General Knowledge

What is Industrial Revolution? How did it started and what’s the Impact?

Industrial Revolution is the revolution in the economic processes of production of goods in the economy, aided by the technological innovations that resulted in mechanized production, increased pace in production, development of new sources of powering these machines, technological forays in the fields of communication and transport are some processes, which when clubbed together are referred to as the Industrial Revolution.

It was a revolution because it totally reformed not just the economic realm but also the social and political realms of the society.

Industrial Revolution Is Ideal For England
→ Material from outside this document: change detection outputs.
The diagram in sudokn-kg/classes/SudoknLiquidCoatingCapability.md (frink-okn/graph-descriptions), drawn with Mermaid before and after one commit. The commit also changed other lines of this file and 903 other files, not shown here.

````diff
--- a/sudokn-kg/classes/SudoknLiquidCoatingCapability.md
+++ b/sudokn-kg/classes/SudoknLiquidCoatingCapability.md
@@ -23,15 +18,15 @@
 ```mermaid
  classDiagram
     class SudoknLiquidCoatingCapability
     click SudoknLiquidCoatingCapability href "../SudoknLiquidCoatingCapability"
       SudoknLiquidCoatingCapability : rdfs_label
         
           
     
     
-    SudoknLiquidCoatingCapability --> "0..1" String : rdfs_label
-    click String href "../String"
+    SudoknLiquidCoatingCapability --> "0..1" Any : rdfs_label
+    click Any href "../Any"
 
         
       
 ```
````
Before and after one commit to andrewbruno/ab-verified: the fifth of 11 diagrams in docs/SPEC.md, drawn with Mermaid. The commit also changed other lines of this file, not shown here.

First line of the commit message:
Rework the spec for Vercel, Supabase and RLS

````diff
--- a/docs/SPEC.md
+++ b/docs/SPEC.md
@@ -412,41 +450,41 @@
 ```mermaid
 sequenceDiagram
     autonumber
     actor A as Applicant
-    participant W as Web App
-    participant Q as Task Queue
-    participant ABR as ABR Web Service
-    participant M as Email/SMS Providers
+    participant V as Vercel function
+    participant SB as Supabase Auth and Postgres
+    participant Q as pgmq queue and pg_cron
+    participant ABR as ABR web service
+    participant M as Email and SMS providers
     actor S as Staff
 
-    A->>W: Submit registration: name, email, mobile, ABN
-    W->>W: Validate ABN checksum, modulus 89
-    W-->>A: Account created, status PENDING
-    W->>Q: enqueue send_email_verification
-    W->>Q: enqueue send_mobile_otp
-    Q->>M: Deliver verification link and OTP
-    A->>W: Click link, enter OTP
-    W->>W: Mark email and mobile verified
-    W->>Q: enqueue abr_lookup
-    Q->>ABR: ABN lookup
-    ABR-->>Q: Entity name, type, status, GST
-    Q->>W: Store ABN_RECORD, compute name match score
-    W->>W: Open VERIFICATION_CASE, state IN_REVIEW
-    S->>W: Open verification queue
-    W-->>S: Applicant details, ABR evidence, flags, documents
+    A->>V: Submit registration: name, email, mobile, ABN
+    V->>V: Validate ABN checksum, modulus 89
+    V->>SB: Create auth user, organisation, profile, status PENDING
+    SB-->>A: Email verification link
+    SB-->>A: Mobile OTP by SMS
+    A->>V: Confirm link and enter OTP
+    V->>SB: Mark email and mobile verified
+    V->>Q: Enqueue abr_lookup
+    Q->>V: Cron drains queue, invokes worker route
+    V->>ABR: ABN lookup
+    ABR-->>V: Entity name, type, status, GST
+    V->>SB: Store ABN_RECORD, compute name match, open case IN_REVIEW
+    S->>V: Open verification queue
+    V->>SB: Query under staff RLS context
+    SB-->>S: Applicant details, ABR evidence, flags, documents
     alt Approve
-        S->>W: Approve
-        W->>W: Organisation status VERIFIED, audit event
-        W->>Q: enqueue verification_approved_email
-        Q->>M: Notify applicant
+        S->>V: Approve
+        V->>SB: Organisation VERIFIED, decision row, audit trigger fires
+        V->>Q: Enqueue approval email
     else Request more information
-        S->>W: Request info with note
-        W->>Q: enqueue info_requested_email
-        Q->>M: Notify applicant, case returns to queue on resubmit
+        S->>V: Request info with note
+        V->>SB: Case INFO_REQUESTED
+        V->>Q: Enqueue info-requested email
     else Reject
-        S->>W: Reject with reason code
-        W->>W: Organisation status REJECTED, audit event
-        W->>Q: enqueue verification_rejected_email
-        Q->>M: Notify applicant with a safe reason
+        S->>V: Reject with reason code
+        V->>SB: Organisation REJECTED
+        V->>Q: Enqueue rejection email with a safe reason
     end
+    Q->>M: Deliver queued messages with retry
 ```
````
* The rise of capitalism after the end of feudalism was crucial for the industrial revolution.

* There was demand for manufactured goods due to the new ways of growing in the towns and cities.

* The Renaissance and the reformation with focus on the power of reason had already made a psychological impact on the people to set out in the quest for new ideas.

* There was money available for reinvestment for capital formation and for funding the activities of innovators.

* England had a natural barrier to protect it from the invasions. Unlike France and Germany, England had a natural frontier, which allowed it to enjoy a degree of peace.

* Britain had very good natural harbors which allowed it to develop sea-ports.

* England was rich in natural resources like coal and iron. It also had a very good natural network of tributaries of rivers.

The Industrial Revolution in Different Sectors

a) Giant leap in the textile industry:

The Industrial Revolution started with a revolution in the textile industry. A series of innovations occurred; they allowed the textile factories to produce a thread that was much finer and cheaper to produce.

The decreased cost of production increased the profits and soon the machines became very popular in England.

b) Steam power:

The most significant invention was the development of the steam engine by James Watt in 1769. Steam engines gave a big boost to the production of goods and consequently led to a huge increase in demand for raw materials.

Steam engines were also adopted for use in coal mines to pump out water, which in turn led to an increase in coal supply.

c) Iron production:

Another revolution was in iron production, which ultimately led to increased and cheaper mechanization of all industrial processes. The steam power had led to a demand for more machinery and England had huge deposits of iron ore and coal to make steel.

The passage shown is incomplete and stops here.